- Opening Delimiter -

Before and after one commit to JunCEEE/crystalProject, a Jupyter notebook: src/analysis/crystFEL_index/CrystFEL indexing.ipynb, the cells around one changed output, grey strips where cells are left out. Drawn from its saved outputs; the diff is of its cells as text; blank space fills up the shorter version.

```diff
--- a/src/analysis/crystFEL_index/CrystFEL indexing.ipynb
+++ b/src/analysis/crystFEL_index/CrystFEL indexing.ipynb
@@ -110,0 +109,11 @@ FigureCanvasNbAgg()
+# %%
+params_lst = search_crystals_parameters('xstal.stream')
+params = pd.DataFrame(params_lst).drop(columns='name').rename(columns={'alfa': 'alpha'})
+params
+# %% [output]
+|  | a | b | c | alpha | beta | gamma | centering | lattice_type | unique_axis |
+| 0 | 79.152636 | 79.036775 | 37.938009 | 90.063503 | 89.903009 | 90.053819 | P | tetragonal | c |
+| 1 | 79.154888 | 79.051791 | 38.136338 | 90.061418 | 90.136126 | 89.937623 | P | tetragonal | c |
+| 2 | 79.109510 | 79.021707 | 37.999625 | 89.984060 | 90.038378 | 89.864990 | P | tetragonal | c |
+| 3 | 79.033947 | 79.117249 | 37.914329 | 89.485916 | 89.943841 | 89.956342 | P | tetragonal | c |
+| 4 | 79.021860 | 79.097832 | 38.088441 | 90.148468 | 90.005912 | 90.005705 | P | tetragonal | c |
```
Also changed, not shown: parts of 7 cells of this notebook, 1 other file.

- Closing Delimiter -

● Problem description
From the first line to the last, return the data exactly as written.

● Response for this exercise
Before and after one commit to JunCEEE/crystalProject, a Jupyter notebook: src/analysis/crystFEL_index/CrystFEL indexing.ipynb, the cells around one changed output, grey strips where cells are left out. Drawn from its saved outputs; the diff is of its cells as text; blank space fills up the shorter version.

```diff
--- a/src/analysis/crystFEL_index/CrystFEL indexing.ipynb
+++ b/src/analysis/crystFEL_index/CrystFEL indexing.ipynb
@@ -110,0 +109,11 @@ FigureCanvasNbAgg()
+# %%
+params_lst = search_crystals_parameters('xstal.stream')
+params = pd.DataFrame(params_lst).drop(columns='name').rename(columns={'alfa': 'alpha'})
+params
+# %% [output]
+|  | a | b | c | alpha | beta | gamma | centering | lattice_type | unique_axis |
+| 0 | 79.152636 | 79.036775 | 37.938009 | 90.063503 | 89.903009 | 90.053819 | P | tetragonal | c |
+| 1 | 79.154888 | 79.051791 | 38.136338 | 90.061418 | 90.136126 | 89.937623 | P | tetragonal | c |
+| 2 | 79.109510 | 79.021707 | 37.999625 | 89.984060 | 90.038378 | 89.864990 | P | tetragonal | c |
+| 3 | 79.033947 | 79.117249 | 37.914329 | 89.485916 | 89.943841 | 89.956342 | P | tetragonal | c |
+| 4 | 79.021860 | 79.097832 | 38.088441 | 90.148468 | 90.005912 | 90.005705 | P | tetragonal | c |
```
Also changed, not shown: parts of 7 cells of this notebook, 1 other file.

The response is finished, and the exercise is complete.